When I finally did get a job, with The Economist, it paid about a third of what I'd been expecting as a consultant. I  had about a thousand dollars in loan payments, and of course, I had to live in New York, where my job was.  For the first time in my life, I understood what Victorian novelists meant when they described someone as "shabby".  Over the years since I'd had a steady income, my clothes had stretched out of shape, ripped, become stained, gone out of style.  I couldn't afford new ones.  And I wasn't one of those whizzy heroines who can make over her own clothes.  Instead, I frumped around in clothes that never looked quite right, and felt the way my clothes looked.

It took me a long, long time to crawl out of that hole.  I'll never make what I expected to make as a consultant.  I'll never have the job security that I had learned to expect in the pre-9/11 world.  The universe will always seem a potentially malevolent place to me, ready to unleash some unknown disaster at any moment.

I was in a better position than auto workers in many ways; I didn't own a home in a dying area, or have children who needed to be educated.  I'm not trying to claim that I managed to overcome with hard work and pluck, so why can't they?  What to do with a fifty year old who pegged his future to a failing industry is a real question.

Nor do I think it's funny to see autoworkers who lived quite a bit better than most of America get their comeuppance.  It really doesn't matter what you make; losing everything, most especially your dreams and your sense of security, is one of the worst things that can happen to a person.  Laid-off consultants don't starve, of course, but neither will laid-off auto workers.  They'll just be forced several rungs down the economic ladder.  It will be humiliating, difficult, and it will sour a number of them permanently on life, and their country.  If I could stop that from happening to people, without making some other aspect of life much worse, I would.

But whatever your feeling about government intervention in the economy, or the correct level of income inequality, I think there's one thing we can all agree on:  for the world to get better, things that don't work have to fail.  We cannot keep alive every company, every car and every job that someone once liked, because that way lies stagnation and death.  Places where production decisions are made based on how much labor they can consume, rather than how much value they can produce, make everyone in society worse off in the long run.

So while I fully understand the human cost (I think), it has to be borne, for the same reason we couldn't save all the folks who loved their gentle home-weaving traditions, or their jobs making buggy whips.  This is, of course, easy to say, when I am not bearing it.  But I'm not against helping the auto workers transition to doing something else; I think unemployment assistance is a good idea, and should be extended during this crisis to at least 52 weeks.  I would be fine with a job training program, if we could find one that works (so far, government training programs seem to run from useless to actively harmful).  I'd be happy to take some of the money we aren't using bailing out auto companies, and offer relocation assistance to people who are trapped in factory towns.
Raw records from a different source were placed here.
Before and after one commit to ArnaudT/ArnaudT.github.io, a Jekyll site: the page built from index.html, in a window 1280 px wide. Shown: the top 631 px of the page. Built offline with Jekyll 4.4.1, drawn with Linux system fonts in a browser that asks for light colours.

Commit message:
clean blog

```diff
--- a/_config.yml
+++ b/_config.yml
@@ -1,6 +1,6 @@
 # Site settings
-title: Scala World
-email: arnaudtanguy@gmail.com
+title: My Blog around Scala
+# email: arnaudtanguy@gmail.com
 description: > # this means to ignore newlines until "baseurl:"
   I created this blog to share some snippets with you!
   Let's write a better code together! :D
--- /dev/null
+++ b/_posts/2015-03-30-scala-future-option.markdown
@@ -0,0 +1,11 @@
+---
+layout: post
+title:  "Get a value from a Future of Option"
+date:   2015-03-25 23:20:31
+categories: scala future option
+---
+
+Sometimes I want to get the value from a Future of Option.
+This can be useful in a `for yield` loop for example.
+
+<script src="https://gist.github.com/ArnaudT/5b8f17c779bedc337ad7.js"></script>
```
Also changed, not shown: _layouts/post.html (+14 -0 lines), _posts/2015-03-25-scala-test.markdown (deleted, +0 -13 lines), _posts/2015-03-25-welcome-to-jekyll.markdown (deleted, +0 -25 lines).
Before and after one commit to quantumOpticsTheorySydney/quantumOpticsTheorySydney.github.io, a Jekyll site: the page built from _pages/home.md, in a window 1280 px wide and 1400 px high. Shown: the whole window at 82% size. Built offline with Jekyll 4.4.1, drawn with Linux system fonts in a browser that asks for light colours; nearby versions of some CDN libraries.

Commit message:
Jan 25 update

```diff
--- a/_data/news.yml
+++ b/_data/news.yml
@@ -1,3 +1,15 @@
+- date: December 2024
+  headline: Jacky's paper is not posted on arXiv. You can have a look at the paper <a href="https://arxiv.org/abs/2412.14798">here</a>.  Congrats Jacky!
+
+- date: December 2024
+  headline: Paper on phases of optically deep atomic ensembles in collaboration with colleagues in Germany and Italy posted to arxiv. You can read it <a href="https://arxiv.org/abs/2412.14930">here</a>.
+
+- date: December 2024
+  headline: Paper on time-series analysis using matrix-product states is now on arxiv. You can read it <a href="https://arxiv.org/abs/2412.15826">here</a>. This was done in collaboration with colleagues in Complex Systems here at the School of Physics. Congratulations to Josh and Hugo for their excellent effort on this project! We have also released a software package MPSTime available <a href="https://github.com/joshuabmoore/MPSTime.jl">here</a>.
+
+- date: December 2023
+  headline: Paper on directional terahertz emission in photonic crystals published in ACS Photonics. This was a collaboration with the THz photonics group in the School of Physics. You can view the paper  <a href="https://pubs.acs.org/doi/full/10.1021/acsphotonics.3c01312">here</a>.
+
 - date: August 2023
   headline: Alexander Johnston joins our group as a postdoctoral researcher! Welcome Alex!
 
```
I understand that this is not what the auto workers want; they want their jobs.  But while I am happy to help the auto workers, I am not happy to help them manufacture undesireable cars at massive social cost.  I too, would have liked to keep my job as a management consultant.  But I didn't have a right to have the job I wanted merely because I liked it.  And it wouldn't have been good for America if I had.